=== Section Start ===

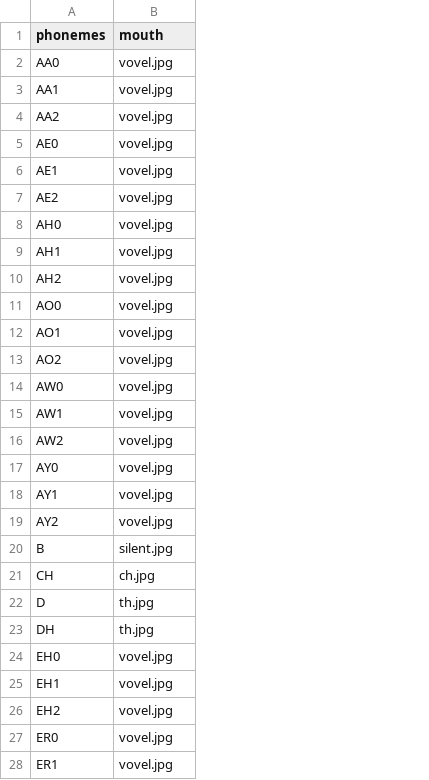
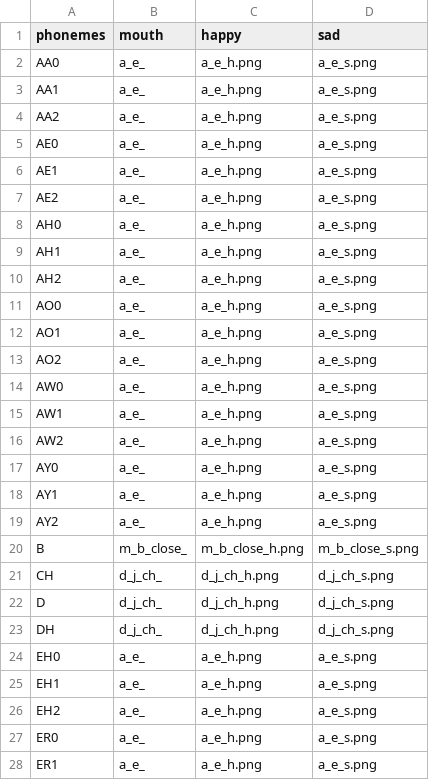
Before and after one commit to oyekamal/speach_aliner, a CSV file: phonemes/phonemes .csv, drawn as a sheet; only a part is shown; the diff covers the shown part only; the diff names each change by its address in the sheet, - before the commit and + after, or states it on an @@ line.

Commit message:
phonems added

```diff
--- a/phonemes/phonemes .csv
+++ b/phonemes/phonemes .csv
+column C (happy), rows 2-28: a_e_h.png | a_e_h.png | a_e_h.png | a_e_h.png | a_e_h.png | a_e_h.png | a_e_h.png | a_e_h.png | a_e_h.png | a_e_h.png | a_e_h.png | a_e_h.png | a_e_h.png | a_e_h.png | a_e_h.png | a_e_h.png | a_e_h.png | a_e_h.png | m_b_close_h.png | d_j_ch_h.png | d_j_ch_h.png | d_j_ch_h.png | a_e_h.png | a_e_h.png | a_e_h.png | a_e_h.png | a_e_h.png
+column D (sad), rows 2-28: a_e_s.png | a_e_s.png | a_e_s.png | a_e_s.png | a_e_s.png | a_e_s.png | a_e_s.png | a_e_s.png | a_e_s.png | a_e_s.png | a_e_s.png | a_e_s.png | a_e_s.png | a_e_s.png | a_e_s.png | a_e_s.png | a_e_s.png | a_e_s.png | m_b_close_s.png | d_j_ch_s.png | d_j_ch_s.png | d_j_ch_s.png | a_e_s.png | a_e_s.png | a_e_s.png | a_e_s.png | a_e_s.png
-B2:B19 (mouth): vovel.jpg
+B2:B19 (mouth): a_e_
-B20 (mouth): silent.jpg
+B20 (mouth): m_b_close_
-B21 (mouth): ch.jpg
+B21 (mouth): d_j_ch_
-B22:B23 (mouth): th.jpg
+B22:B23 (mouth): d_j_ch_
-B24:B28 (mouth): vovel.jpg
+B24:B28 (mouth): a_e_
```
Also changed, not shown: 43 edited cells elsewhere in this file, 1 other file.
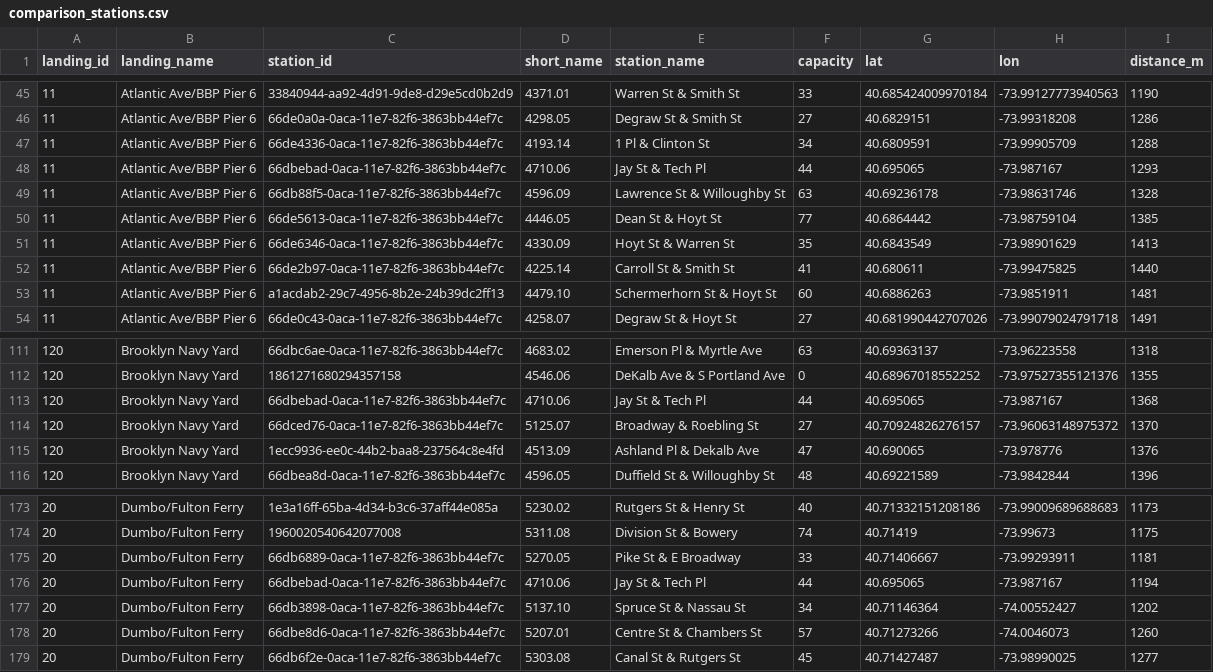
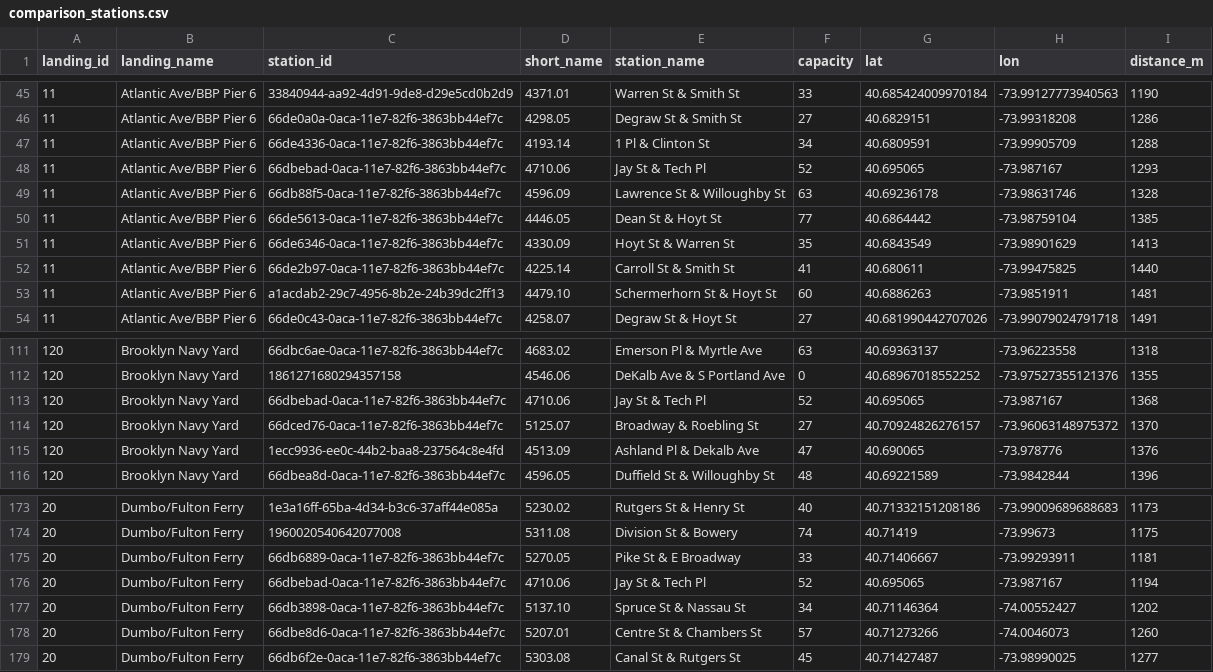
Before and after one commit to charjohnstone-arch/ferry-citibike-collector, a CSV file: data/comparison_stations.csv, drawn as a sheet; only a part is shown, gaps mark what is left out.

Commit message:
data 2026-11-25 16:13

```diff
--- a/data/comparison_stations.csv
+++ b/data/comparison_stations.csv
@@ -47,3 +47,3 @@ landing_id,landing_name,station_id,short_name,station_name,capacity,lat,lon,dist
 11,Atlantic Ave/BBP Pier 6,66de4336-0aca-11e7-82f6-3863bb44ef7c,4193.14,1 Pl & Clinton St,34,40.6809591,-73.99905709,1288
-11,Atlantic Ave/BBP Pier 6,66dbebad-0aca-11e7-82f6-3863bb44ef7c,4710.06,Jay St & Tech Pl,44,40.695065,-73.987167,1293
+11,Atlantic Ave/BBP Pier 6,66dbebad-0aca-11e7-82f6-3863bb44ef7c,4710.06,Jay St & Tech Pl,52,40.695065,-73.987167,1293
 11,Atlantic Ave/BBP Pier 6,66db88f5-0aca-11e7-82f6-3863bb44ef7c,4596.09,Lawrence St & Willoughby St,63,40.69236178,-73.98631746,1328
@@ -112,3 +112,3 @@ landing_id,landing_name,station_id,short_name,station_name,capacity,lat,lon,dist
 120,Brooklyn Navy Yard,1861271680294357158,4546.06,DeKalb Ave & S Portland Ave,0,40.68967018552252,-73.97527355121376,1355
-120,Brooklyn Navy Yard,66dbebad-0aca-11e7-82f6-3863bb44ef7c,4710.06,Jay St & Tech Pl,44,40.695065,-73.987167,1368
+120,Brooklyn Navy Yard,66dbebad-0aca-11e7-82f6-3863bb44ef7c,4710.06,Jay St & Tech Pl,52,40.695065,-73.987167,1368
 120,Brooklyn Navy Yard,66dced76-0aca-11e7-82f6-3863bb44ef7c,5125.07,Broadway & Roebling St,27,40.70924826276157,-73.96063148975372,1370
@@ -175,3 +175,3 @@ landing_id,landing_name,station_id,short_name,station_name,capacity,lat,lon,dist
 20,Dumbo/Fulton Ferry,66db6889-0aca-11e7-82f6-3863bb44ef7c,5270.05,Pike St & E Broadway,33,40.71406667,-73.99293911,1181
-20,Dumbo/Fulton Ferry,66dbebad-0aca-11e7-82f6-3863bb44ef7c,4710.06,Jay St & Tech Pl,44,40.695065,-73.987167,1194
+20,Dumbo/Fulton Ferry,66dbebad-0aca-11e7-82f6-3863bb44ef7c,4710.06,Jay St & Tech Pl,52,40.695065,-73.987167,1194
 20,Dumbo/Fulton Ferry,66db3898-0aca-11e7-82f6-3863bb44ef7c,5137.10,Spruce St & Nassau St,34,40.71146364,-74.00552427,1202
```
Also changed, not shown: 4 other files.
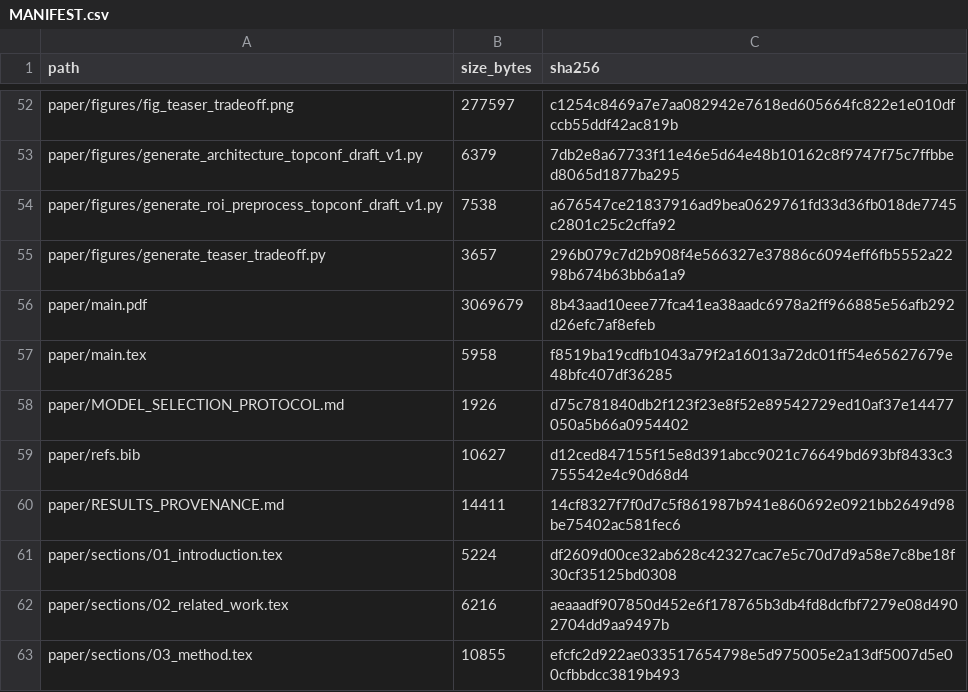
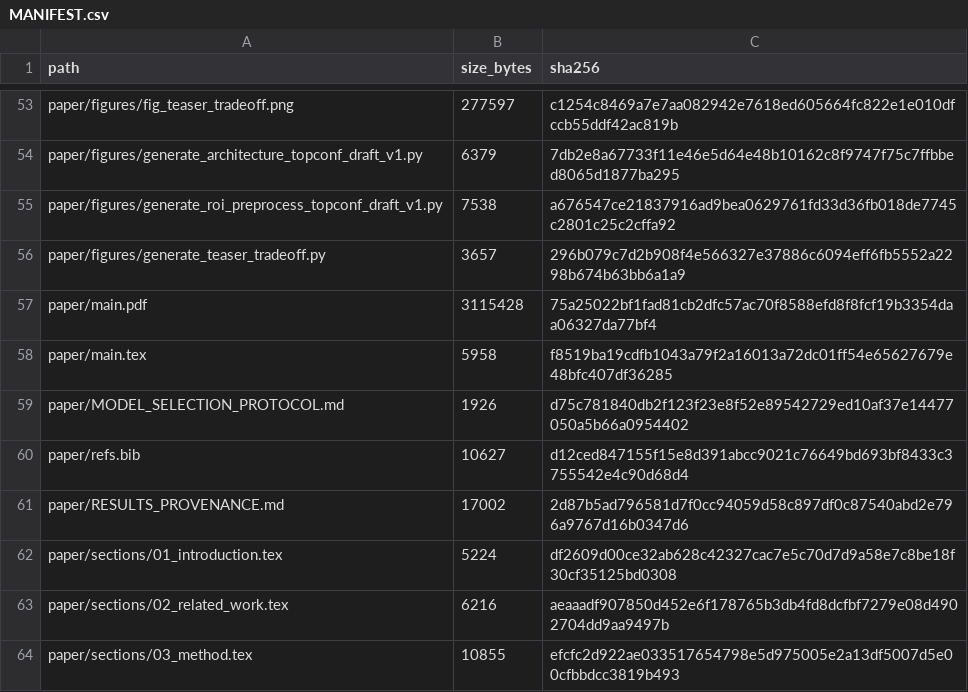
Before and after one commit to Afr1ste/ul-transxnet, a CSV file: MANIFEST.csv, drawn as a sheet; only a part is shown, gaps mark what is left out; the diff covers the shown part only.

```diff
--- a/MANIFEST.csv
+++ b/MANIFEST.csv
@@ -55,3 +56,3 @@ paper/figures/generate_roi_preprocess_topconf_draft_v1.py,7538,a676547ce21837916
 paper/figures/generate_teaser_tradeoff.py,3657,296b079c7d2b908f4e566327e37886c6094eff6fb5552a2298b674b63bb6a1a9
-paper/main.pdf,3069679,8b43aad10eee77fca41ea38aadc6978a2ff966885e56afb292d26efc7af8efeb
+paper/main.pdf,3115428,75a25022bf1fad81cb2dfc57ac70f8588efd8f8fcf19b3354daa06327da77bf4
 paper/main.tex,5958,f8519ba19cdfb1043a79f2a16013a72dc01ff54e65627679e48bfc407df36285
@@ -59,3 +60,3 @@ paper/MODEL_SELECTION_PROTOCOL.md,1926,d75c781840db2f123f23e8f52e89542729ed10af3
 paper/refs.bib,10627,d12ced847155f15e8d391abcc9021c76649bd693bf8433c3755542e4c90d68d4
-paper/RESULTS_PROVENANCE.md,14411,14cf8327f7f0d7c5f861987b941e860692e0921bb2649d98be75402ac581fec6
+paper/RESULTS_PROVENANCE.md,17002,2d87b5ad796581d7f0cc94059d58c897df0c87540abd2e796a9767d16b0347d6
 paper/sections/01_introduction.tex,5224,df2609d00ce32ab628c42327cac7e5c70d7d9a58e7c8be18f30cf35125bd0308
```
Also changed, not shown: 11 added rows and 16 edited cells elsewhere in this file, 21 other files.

=== Section End ===

Task objective - All entries need to be duplicated exactly, apart from the images.

Your response -
Before and after one commit to oyekamal/speach_aliner, a CSV file: phonemes/phonemes .csv, drawn as a sheet; only a part is shown; the diff covers the shown part only; the diff names each change by its address in the sheet, - before the commit and + after, or states it on an @@ line.

Commit message:
phonems added

```diff
--- a/phonemes/phonemes .csv
+++ b/phonemes/phonemes .csv
+column C (happy), rows 2-28: a_e_h.png | a_e_h.png | a_e_h.png | a_e_h.png | a_e_h.png | a_e_h.png | a_e_h.png | a_e_h.png | a_e_h.png | a_e_h.png | a_e_h.png | a_e_h.png | a_e_h.png | a_e_h.png | a_e_h.png | a_e_h.png | a_e_h.png | a_e_h.png | m_b_close_h.png | d_j_ch_h.png | d_j_ch_h.png | d_j_ch_h.png | a_e_h.png | a_e_h.png | a_e_h.png | a_e_h.png | a_e_h.png
+column D (sad), rows 2-28: a_e_s.png | a_e_s.png | a_e_s.png | a_e_s.png | a_e_s.png | a_e_s.png | a_e_s.png | a_e_s.png | a_e_s.png | a_e_s.png | a_e_s.png | a_e_s.png | a_e_s.png | a_e_s.png | a_e_s.png | a_e_s.png | a_e_s.png | a_e_s.png | m_b_close_s.png | d_j_ch_s.png | d_j_ch_s.png | d_j_ch_s.png | a_e_s.png | a_e_s.png | a_e_s.png | a_e_s.png | a_e_s.png
-B2:B19 (mouth): vovel.jpg
+B2:B19 (mouth): a_e_
-B20 (mouth): silent.jpg
+B20 (mouth): m_b_close_
-B21 (mouth): ch.jpg
+B21 (mouth): d_j_ch_
-B22:B23 (mouth): th.jpg
+B22:B23 (mouth): d_j_ch_
-B24:B28 (mouth): vovel.jpg
+B24:B28 (mouth): a_e_
```
Also changed, not shown: 43 edited cells elsewhere in this file, 1 other file.
Before and after one commit to charjohnstone-arch/ferry-citibike-collector, a CSV file: data/comparison_stations.csv, drawn as a sheet; only a part is shown, gaps mark what is left out.

Commit message:
data 2026-11-25 16:13

```diff
--- a/data/comparison_stations.csv
+++ b/data/comparison_stations.csv
@@ -47,3 +47,3 @@ landing_id,landing_name,station_id,short_name,station_name,capacity,lat,lon,dist
 11,Atlantic Ave/BBP Pier 6,66de4336-0aca-11e7-82f6-3863bb44ef7c,4193.14,1 Pl & Clinton St,34,40.6809591,-73.99905709,1288
-11,Atlantic Ave/BBP Pier 6,66dbebad-0aca-11e7-82f6-3863bb44ef7c,4710.06,Jay St & Tech Pl,44,40.695065,-73.987167,1293
+11,Atlantic Ave/BBP Pier 6,66dbebad-0aca-11e7-82f6-3863bb44ef7c,4710.06,Jay St & Tech Pl,52,40.695065,-73.987167,1293
 11,Atlantic Ave/BBP Pier 6,66db88f5-0aca-11e7-82f6-3863bb44ef7c,4596.09,Lawrence St & Willoughby St,63,40.69236178,-73.98631746,1328
@@ -112,3 +112,3 @@ landing_id,landing_name,station_id,short_name,station_name,capacity,lat,lon,dist
 120,Brooklyn Navy Yard,1861271680294357158,4546.06,DeKalb Ave & S Portland Ave,0,40.68967018552252,-73.97527355121376,1355
-120,Brooklyn Navy Yard,66dbebad-0aca-11e7-82f6-3863bb44ef7c,4710.06,Jay St & Tech Pl,44,40.695065,-73.987167,1368
+120,Brooklyn Navy Yard,66dbebad-0aca-11e7-82f6-3863bb44ef7c,4710.06,Jay St & Tech Pl,52,40.695065,-73.987167,1368
 120,Brooklyn Navy Yard,66dced76-0aca-11e7-82f6-3863bb44ef7c,5125.07,Broadway & Roebling St,27,40.70924826276157,-73.96063148975372,1370
@@ -175,3 +175,3 @@ landing_id,landing_name,station_id,short_name,station_name,capacity,lat,lon,dist
 20,Dumbo/Fulton Ferry,66db6889-0aca-11e7-82f6-3863bb44ef7c,5270.05,Pike St & E Broadway,33,40.71406667,-73.99293911,1181
-20,Dumbo/Fulton Ferry,66dbebad-0aca-11e7-82f6-3863bb44ef7c,4710.06,Jay St & Tech Pl,44,40.695065,-73.987167,1194
+20,Dumbo/Fulton Ferry,66dbebad-0aca-11e7-82f6-3863bb44ef7c,4710.06,Jay St & Tech Pl,52,40.695065,-73.987167,1194
 20,Dumbo/Fulton Ferry,66db3898-0aca-11e7-82f6-3863bb44ef7c,5137.10,Spruce St & Nassau St,34,40.71146364,-74.00552427,1202
```
Also changed, not shown: 4 other files.
Before and after one commit to Afr1ste/ul-transxnet, a CSV file: MANIFEST.csv, drawn as a sheet; only a part is shown, gaps mark what is left out; the diff covers the shown part only.

```diff
--- a/MANIFEST.csv
+++ b/MANIFEST.csv
@@ -55,3 +56,3 @@ paper/figures/generate_roi_preprocess_topconf_draft_v1.py,7538,a676547ce21837916
 paper/figures/generate_teaser_tradeoff.py,3657,296b079c7d2b908f4e566327e37886c6094eff6fb5552a2298b674b63bb6a1a9
-paper/main.pdf,3069679,8b43aad10eee77fca41ea38aadc6978a2ff966885e56afb292d26efc7af8efeb
+paper/main.pdf,3115428,75a25022bf1fad81cb2dfc57ac70f8588efd8f8fcf19b3354daa06327da77bf4
 paper/main.tex,5958,f8519ba19cdfb1043a79f2a16013a72dc01ff54e65627679e48bfc407df36285
@@ -59,3 +60,3 @@ paper/MODEL_SELECTION_PROTOCOL.md,1926,d75c781840db2f123f23e8f52e89542729ed10af3
 paper/refs.bib,10627,d12ced847155f15e8d391abcc9021c76649bd693bf8433c3755542e4c90d68d4
-paper/RESULTS_PROVENANCE.md,14411,14cf8327f7f0d7c5f861987b941e860692e0921bb2649d98be75402ac581fec6
+paper/RESULTS_PROVENANCE.md,17002,2d87b5ad796581d7f0cc94059d58c897df0c87540abd2e796a9767d16b0347d6
 paper/sections/01_introduction.tex,5224,df2609d00ce32ab628c42327cac7e5c70d7d9a58e7c8be18f30cf35125bd0308
```
Also changed, not shown: 11 added rows and 16 edited cells elsewhere in this file, 21 other files.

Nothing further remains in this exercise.